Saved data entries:
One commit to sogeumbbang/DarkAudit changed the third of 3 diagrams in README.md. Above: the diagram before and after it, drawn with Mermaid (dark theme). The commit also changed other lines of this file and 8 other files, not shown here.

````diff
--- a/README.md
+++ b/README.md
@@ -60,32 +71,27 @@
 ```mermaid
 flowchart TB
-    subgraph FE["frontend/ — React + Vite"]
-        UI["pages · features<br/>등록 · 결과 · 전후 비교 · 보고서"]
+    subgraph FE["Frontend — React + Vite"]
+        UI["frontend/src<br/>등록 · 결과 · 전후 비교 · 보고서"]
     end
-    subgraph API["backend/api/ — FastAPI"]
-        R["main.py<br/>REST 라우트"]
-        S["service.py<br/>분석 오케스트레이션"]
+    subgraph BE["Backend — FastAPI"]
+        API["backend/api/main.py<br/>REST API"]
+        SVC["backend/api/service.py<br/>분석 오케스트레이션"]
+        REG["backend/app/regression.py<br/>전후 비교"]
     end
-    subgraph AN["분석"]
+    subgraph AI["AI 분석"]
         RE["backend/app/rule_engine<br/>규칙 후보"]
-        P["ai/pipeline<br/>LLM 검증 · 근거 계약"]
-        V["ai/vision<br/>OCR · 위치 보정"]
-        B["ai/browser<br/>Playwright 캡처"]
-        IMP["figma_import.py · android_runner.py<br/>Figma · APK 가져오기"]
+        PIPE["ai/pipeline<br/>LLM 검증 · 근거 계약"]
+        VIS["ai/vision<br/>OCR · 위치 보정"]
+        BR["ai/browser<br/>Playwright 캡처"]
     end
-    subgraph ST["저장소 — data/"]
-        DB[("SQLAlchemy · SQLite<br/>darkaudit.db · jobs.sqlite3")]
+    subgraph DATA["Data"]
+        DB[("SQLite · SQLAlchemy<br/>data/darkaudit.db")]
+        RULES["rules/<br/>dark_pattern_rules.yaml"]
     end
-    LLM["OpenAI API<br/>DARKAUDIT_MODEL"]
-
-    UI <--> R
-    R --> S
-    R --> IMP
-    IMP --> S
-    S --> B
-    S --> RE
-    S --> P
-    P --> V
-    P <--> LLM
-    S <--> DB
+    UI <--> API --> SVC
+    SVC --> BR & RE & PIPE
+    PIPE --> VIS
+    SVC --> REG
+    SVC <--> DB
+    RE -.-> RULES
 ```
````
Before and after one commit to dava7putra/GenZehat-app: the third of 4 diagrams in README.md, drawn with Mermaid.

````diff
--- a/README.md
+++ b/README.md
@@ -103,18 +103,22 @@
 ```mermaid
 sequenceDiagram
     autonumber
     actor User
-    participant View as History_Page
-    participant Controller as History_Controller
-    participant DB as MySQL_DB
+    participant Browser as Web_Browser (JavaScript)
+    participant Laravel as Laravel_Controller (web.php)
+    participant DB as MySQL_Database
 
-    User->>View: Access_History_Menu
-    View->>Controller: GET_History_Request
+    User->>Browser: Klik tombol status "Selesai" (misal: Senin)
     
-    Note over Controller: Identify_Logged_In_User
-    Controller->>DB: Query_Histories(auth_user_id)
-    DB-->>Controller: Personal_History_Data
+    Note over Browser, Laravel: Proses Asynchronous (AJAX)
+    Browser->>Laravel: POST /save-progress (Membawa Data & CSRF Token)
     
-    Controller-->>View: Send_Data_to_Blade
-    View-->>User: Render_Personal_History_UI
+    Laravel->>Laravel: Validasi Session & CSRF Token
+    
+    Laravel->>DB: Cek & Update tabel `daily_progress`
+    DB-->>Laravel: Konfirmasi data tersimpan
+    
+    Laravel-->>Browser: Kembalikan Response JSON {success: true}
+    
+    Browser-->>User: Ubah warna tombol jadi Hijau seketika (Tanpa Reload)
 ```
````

▸ **DESCRIPTION OF THE TASK**:
Nothing but the lines from the line that contains "Session & CSRF Token" to the last line of the records above should appear in the answer; please copy them exactly.

▸ **REPLY**:
+    Laravel->>Laravel: Validasi Session & CSRF Token
+    
+    Laravel->>DB: Cek & Update tabel `daily_progress`
+    DB-->>Laravel: Konfirmasi data tersimpan
+    
+    Laravel-->>Browser: Kembalikan Response JSON {success: true}
+    
+    Browser-->>User: Ubah warna tombol jadi Hijau seketika (Tanpa Reload)
 ```
````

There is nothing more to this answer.